WHAT IS BEING ASKED>
Set down the data below in full and exactly, minus the pictures.

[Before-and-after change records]

_ _ _ _

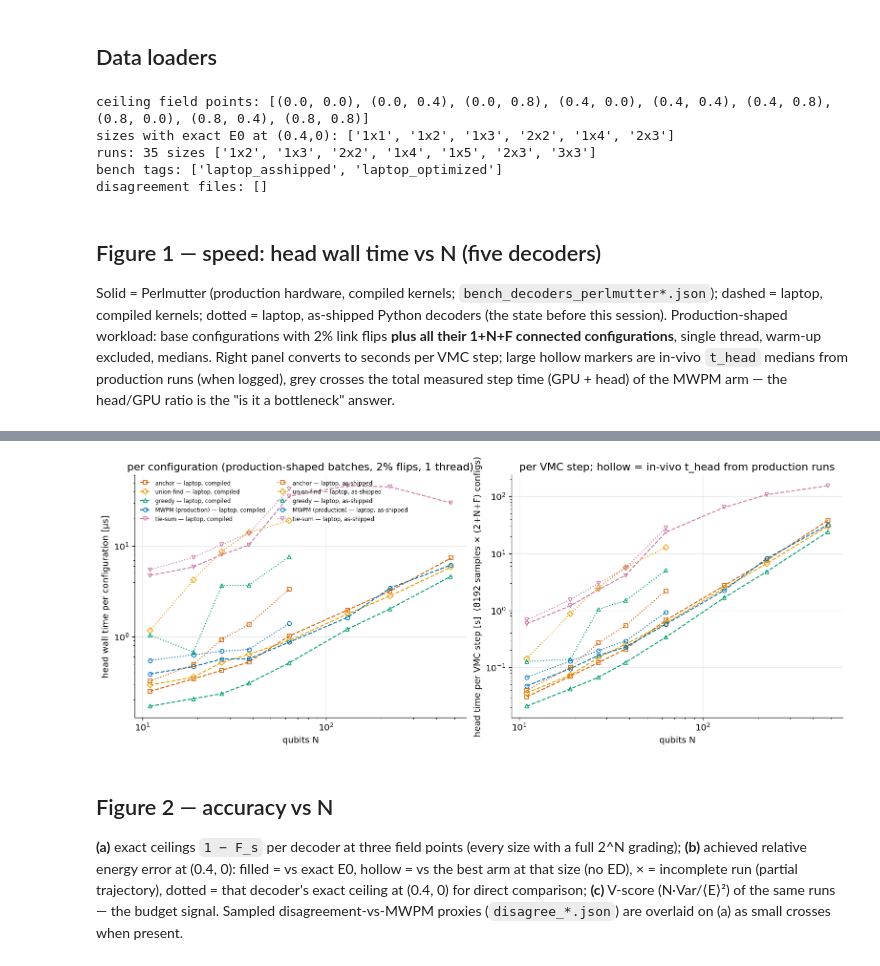
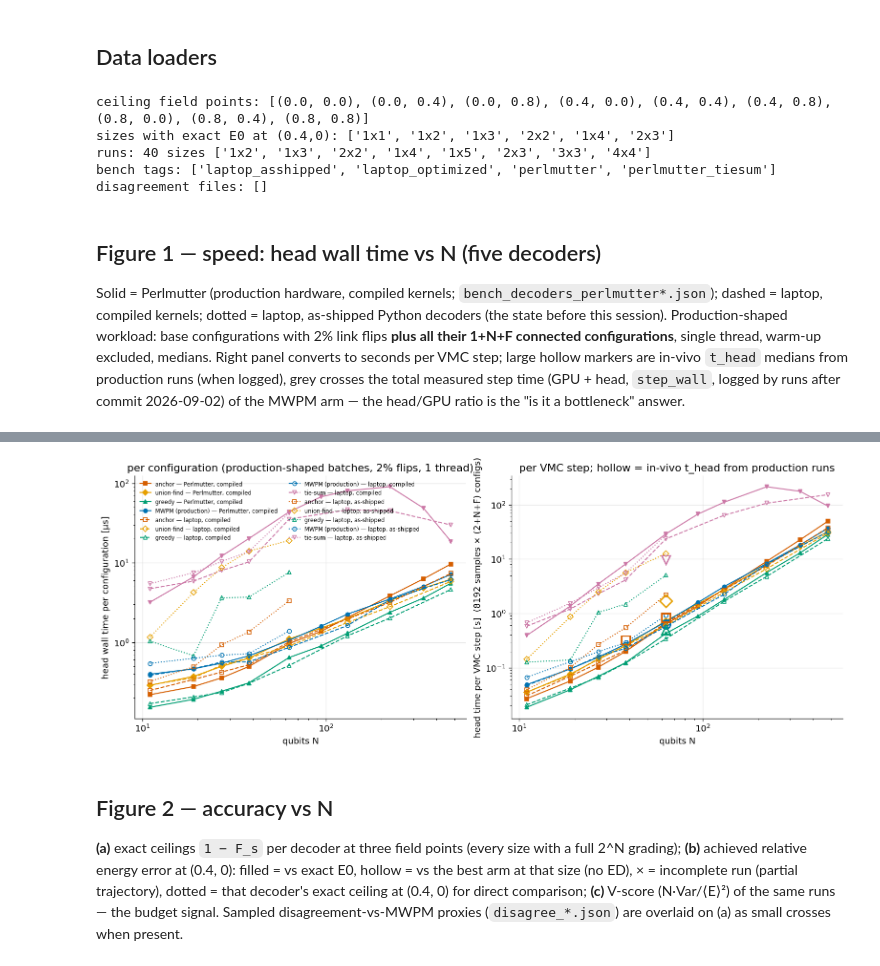
Before and after one commit to SanzharBissenali/2D-TC, a Jupyter notebook: analysis/06_decoder_scaling.ipynb, the cells around one changed output, grey strips where cells are left out. Drawn from its saved outputs; the diff is of its cells as text; code cells hidden in the pictures.

Commit message:
notebook 06: read step_wall; re-executed with Perlmutter bench data
Co-Authored-By: Claude Fable 5.1 <noreply@anthropic.com>

```diff
--- a/analysis/06_decoder_scaling.ipynb
+++ b/analysis/06_decoder_scaling.ipynb
@@ -104,7 +104,7 @@ def load_runs(hx=0.4, hz=0.0, arm='cnnqB', tail=20):
         if E.size == 0: continue
         V = np.array([_f(x) for x in d.get('Vscore', [])], float)
         th = np.array([_f(x) for x in d.get('t_head', [])], float)
-        st = np.array([_f(x) for x in d.get('step_time', [])], float)
+        st = np.array([_f(x) for x in (d.get('step_wall') or d.get('step_time') or [])], float)
         runs[(size, dec)] = dict(
             E_tail=E[-tail:].mean(), E_std=E[-tail:].std(), steps=len(E),
             V=float(np.nanmedian(V[-tail:])) if V.size else np.nan,
@@ -149,8 +149,8 @@ print('bench tags:', [t for t in BENCH]); print('disagreement files:', sorted(DI
 # %% [output]
 ceiling field points: [(0.0, 0.0), (0.0, 0.4), (0.0, 0.8), (0.4, 0.0), (0.4, 0.4), (0.4, 0.8), (0.8, 0.0), (0.8, 0.4), (0.8, 0.8)]
 sizes with exact E0 at (0.4,0): ['1x1', '1x2', '1x3', '2x2', '1x4', '2x3']
-runs: 35 sizes ['1x2', '1x3', '2x2', '1x4', '1x5', '2x3', '3x3']
-bench tags: ['laptop_asshipped', 'laptop_optimized']
+runs: 40 sizes ['1x2', '1x3', '2x2', '1x4', '1x5', '2x3', '3x3', '4x4']
+bench tags: ['laptop_asshipped', 'laptop_optimized', 'perlmutter', 'perlmutter_tiesum']
 disagreement files: []
 # %% [markdown]
 ## Figure 1 — speed: head wall time vs N (five decoders)
@@ -160,7 +160,7 @@ dashed = laptop, compiled kernels; dotted = laptop, as-shipped Python decoders (
 session). Production-shaped workload: base configurations with 2% link flips **plus all their 1+N+F
 connected configurations**, single thread, warm-up excluded, medians. Right panel converts to seconds per
 VMC step; large hollow markers are in-vivo `t_head` medians from production runs (when logged), grey
-crosses the total measured step time (GPU + head) of the MWPM arm — the head/GPU ratio is the
+crosses the total measured step time (GPU + head, `step_wall`, logged by runs after commit 2026-09-02) of the MWPM arm — the head/GPU ratio is the
 "is it a bottleneck" answer.
 # %%
 STYLE = [('perlmutter', '-', 'Perlmutter, compiled'), ('perlmutter_tiesum', '-', None),
@@ -186,7 +186,7 @@ for tag, ls, lab in STYLE:
 for (size, dec), r in RUNS.items():
     if np.isfinite(r['t_head']):
         axes[1].plot(r['N'], r['t_head'], DEC_MARK[dec], color=DEC_COLOR[dec], ms=11, mfc='none', mew=1.8, zorder=5)
-mw = sorted([(r['N'], r['step_time']) for (s, d), r in RUNS.items() if d == 'mwpm' and np.isfinite(r['step_time'])])
+mw = sorted([(r['N'], r['step_time']) for (s, d), r in RUNS.items() if d == 'mwpm' and np.isfinite(r['step_time']) and r['step_time'] > 0])
 if mw:
     axes[1].plot([p[0] for p in mw], [p[1] for p in mw], 'x', color='0.4', ms=8, mew=1.5, label='total step time, MWPM arm (GPU + head, A100)')
 for ax in axes:
@@ -206,4 +208,4 @@ laptop_optimized       cpu=Apple M1                                 git=414e9060
-[figure, old version]
+[figure, new version]
 # %% [markdown]
 ## Figure 2 — accuracy vs N
 
```
Also changed, not shown: parts of 4 cells of this notebook.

_ _ _ _

YOUR SOLUTION>
Before and after one commit to SanzharBissenali/2D-TC, a Jupyter notebook: analysis/06_decoder_scaling.ipynb, the cells around one changed output, grey strips where cells are left out. Drawn from its saved outputs; the diff is of its cells as text; code cells hidden in the pictures.

Commit message:
notebook 06: read step_wall; re-executed with Perlmutter bench data
Co-Authored-By: Claude Fable 5.1 <noreply@anthropic.com>

```diff
--- a/analysis/06_decoder_scaling.ipynb
+++ b/analysis/06_decoder_scaling.ipynb
@@ -104,7 +104,7 @@ def load_runs(hx=0.4, hz=0.0, arm='cnnqB', tail=20):
         if E.size == 0: continue
         V = np.array([_f(x) for x in d.get('Vscore', [])], float)
         th = np.array([_f(x) for x in d.get('t_head', [])], float)
-        st = np.array([_f(x) for x in d.get('step_time', [])], float)
+        st = np.array([_f(x) for x in (d.get('step_wall') or d.get('step_time') or [])], float)
         runs[(size, dec)] = dict(
             E_tail=E[-tail:].mean(), E_std=E[-tail:].std(), steps=len(E),
             V=float(np.nanmedian(V[-tail:])) if V.size else np.nan,
@@ -149,8 +149,8 @@ print('bench tags:', [t for t in BENCH]); print('disagreement files:', sorted(DI
 # %% [output]
 ceiling field points: [(0.0, 0.0), (0.0, 0.4), (0.0, 0.8), (0.4, 0.0), (0.4, 0.4), (0.4, 0.8), (0.8, 0.0), (0.8, 0.4), (0.8, 0.8)]
 sizes with exact E0 at (0.4,0): ['1x1', '1x2', '1x3', '2x2', '1x4', '2x3']
-runs: 35 sizes ['1x2', '1x3', '2x2', '1x4', '1x5', '2x3', '3x3']
-bench tags: ['laptop_asshipped', 'laptop_optimized']
+runs: 40 sizes ['1x2', '1x3', '2x2', '1x4', '1x5', '2x3', '3x3', '4x4']
+bench tags: ['laptop_asshipped', 'laptop_optimized', 'perlmutter', 'perlmutter_tiesum']
 disagreement files: []
 # %% [markdown]
 ## Figure 1 — speed: head wall time vs N (five decoders)
@@ -160,7 +160,7 @@ dashed = laptop, compiled kernels; dotted = laptop, as-shipped Python decoders (
 session). Production-shaped workload: base configurations with 2% link flips **plus all their 1+N+F
 connected configurations**, single thread, warm-up excluded, medians. Right panel converts to seconds per
 VMC step; large hollow markers are in-vivo `t_head` medians from production runs (when logged), grey
-crosses the total measured step time (GPU + head) of the MWPM arm — the head/GPU ratio is the
+crosses the total measured step time (GPU + head, `step_wall`, logged by runs after commit 2026-09-02) of the MWPM arm — the head/GPU ratio is the
 "is it a bottleneck" answer.
 # %%
 STYLE = [('perlmutter', '-', 'Perlmutter, compiled'), ('perlmutter_tiesum', '-', None),
@@ -186,7 +186,7 @@ for tag, ls, lab in STYLE:
 for (size, dec), r in RUNS.items():
     if np.isfinite(r['t_head']):
         axes[1].plot(r['N'], r['t_head'], DEC_MARK[dec], color=DEC_COLOR[dec], ms=11, mfc='none', mew=1.8, zorder=5)
-mw = sorted([(r['N'], r['step_time']) for (s, d), r in RUNS.items() if d == 'mwpm' and np.isfinite(r['step_time'])])
+mw = sorted([(r['N'], r['step_time']) for (s, d), r in RUNS.items() if d == 'mwpm' and np.isfinite(r['step_time']) and r['step_time'] > 0])
 if mw:
     axes[1].plot([p[0] for p in mw], [p[1] for p in mw], 'x', color='0.4', ms=8, mew=1.5, label='total step time, MWPM arm (GPU + head, A100)')
 for ax in axes:
@@ -206,4 +208,4 @@ laptop_optimized       cpu=Apple M1                                 git=414e9060
-[figure, old version]
+[figure, new version]
 # %% [markdown]
 ## Figure 2 — accuracy vs N
 
```
Also changed, not shown: parts of 4 cells of this notebook.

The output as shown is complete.